EXERCISE
When you write out the records, keep every word exact and drop the pictures.
++++ LISTED ENTRIES ++++
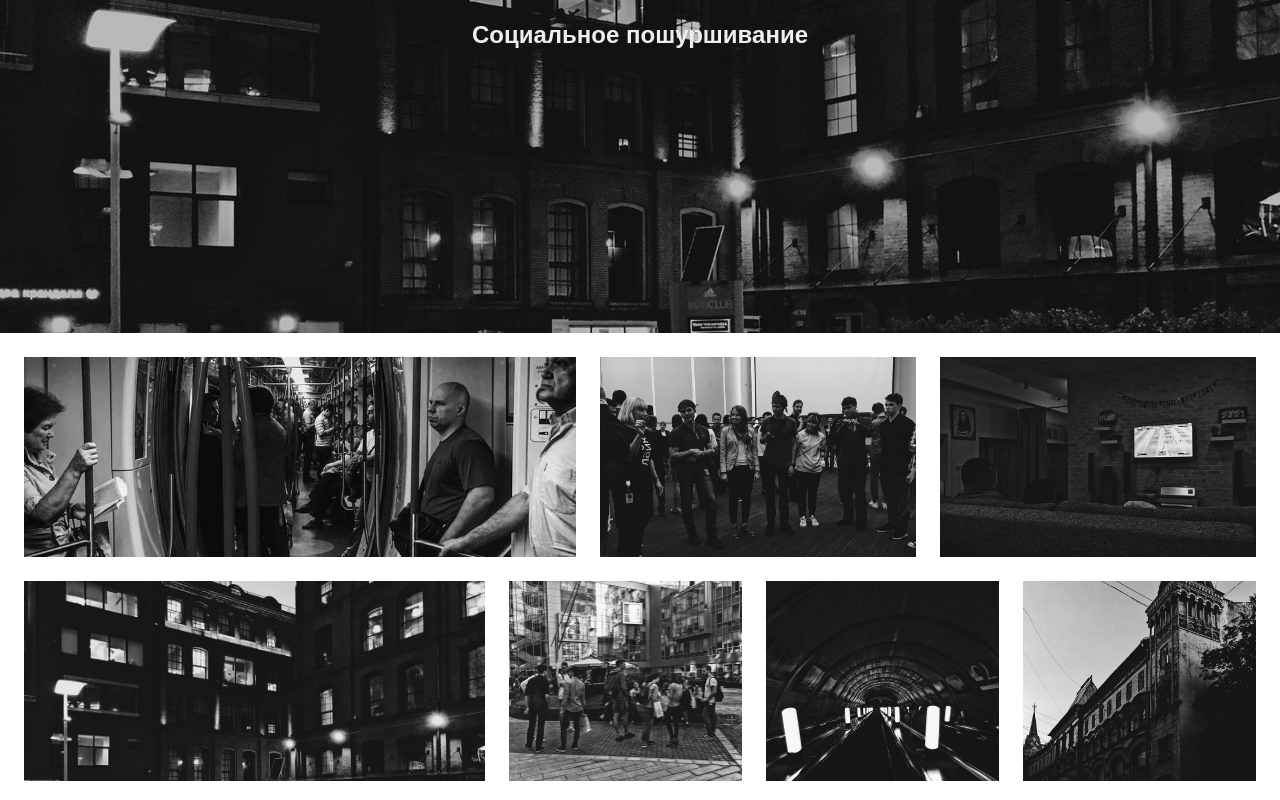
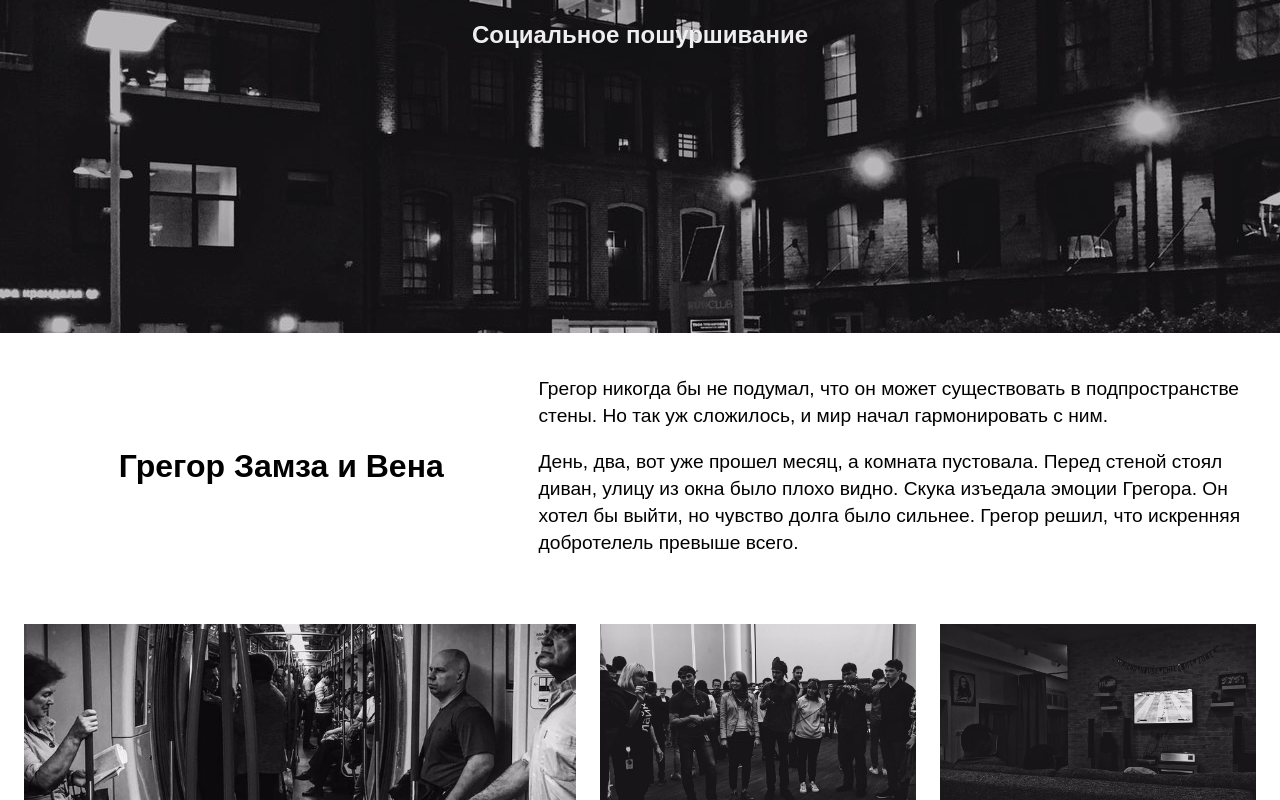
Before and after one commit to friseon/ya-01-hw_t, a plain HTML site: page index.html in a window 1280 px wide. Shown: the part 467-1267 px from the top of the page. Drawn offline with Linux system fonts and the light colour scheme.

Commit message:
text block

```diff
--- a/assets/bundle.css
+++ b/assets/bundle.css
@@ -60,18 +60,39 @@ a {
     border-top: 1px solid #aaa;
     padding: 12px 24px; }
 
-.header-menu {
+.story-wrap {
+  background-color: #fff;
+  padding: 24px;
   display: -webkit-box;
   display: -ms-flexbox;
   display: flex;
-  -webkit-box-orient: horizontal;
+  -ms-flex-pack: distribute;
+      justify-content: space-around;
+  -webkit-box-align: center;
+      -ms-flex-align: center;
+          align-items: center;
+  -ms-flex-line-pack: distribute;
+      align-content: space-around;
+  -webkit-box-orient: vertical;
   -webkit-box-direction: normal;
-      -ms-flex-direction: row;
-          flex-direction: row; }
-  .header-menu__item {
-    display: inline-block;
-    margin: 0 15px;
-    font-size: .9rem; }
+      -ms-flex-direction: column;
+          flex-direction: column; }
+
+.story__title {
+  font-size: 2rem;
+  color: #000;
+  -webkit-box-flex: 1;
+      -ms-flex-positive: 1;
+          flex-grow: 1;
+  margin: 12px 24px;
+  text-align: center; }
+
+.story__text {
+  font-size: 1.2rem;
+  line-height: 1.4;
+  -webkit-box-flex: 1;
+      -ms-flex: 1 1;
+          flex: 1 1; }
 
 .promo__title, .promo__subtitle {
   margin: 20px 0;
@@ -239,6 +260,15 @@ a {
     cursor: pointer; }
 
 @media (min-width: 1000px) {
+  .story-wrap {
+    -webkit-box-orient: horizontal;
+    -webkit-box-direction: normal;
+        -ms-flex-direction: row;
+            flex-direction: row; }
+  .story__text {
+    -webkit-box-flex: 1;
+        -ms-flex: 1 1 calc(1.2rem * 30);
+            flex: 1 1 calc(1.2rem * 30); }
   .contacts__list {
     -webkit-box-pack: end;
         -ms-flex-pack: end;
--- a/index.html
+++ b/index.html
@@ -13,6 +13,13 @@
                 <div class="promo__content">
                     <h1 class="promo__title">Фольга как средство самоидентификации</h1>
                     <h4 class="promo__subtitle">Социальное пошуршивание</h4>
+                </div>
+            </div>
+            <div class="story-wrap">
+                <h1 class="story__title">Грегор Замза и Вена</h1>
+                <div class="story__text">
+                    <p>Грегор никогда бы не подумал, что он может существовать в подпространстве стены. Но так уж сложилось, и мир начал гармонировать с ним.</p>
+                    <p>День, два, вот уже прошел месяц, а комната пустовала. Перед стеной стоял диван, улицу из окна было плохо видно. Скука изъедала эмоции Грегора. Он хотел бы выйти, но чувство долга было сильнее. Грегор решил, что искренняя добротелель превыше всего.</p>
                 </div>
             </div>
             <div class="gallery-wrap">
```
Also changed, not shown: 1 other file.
++++
ANSWER BOX
Before and after one commit to friseon/ya-01-hw_t, a plain HTML site: page index.html in a window 1280 px wide. Shown: the part 467-1267 px from the top of the page. Drawn offline with Linux system fonts and the light colour scheme.

Commit message:
text block

```diff
--- a/assets/bundle.css
+++ b/assets/bundle.css
@@ -60,18 +60,39 @@ a {
     border-top: 1px solid #aaa;
     padding: 12px 24px; }
 
-.header-menu {
+.story-wrap {
+  background-color: #fff;
+  padding: 24px;
   display: -webkit-box;
   display: -ms-flexbox;
   display: flex;
-  -webkit-box-orient: horizontal;
+  -ms-flex-pack: distribute;
+      justify-content: space-around;
+  -webkit-box-align: center;
+      -ms-flex-align: center;
+          align-items: center;
+  -ms-flex-line-pack: distribute;
+      align-content: space-around;
+  -webkit-box-orient: vertical;
   -webkit-box-direction: normal;
-      -ms-flex-direction: row;
-          flex-direction: row; }
-  .header-menu__item {
-    display: inline-block;
-    margin: 0 15px;
-    font-size: .9rem; }
+      -ms-flex-direction: column;
+          flex-direction: column; }
+
+.story__title {
+  font-size: 2rem;
+  color: #000;
+  -webkit-box-flex: 1;
+      -ms-flex-positive: 1;
+          flex-grow: 1;
+  margin: 12px 24px;
+  text-align: center; }
+
+.story__text {
+  font-size: 1.2rem;
+  line-height: 1.4;
+  -webkit-box-flex: 1;
+      -ms-flex: 1 1;
+          flex: 1 1; }
 
 .promo__title, .promo__subtitle {
   margin: 20px 0;
@@ -239,6 +260,15 @@ a {
     cursor: pointer; }
 
 @media (min-width: 1000px) {
+  .story-wrap {
+    -webkit-box-orient: horizontal;
+    -webkit-box-direction: normal;
+        -ms-flex-direction: row;
+            flex-direction: row; }
+  .story__text {
+    -webkit-box-flex: 1;
+        -ms-flex: 1 1 calc(1.2rem * 30);
+            flex: 1 1 calc(1.2rem * 30); }
   .contacts__list {
     -webkit-box-pack: end;
         -ms-flex-pack: end;
--- a/index.html
+++ b/index.html
@@ -13,6 +13,13 @@
                 <div class="promo__content">
                     <h1 class="promo__title">Фольга как средство самоидентификации</h1>
                     <h4 class="promo__subtitle">Социальное пошуршивание</h4>
+                </div>
+            </div>
+            <div class="story-wrap">
+                <h1 class="story__title">Грегор Замза и Вена</h1>
+                <div class="story__text">
+                    <p>Грегор никогда бы не подумал, что он может существовать в подпространстве стены. Но так уж сложилось, и мир начал гармонировать с ним.</p>
+                    <p>День, два, вот уже прошел месяц, а комната пустовала. Перед стеной стоял диван, улицу из окна было плохо видно. Скука изъедала эмоции Грегора. Он хотел бы выйти, но чувство долга было сильнее. Грегор решил, что искренняя добротелель превыше всего.</p>
                 </div>
             </div>
             <div class="gallery-wrap">
```
Also changed, not shown: 1 other file.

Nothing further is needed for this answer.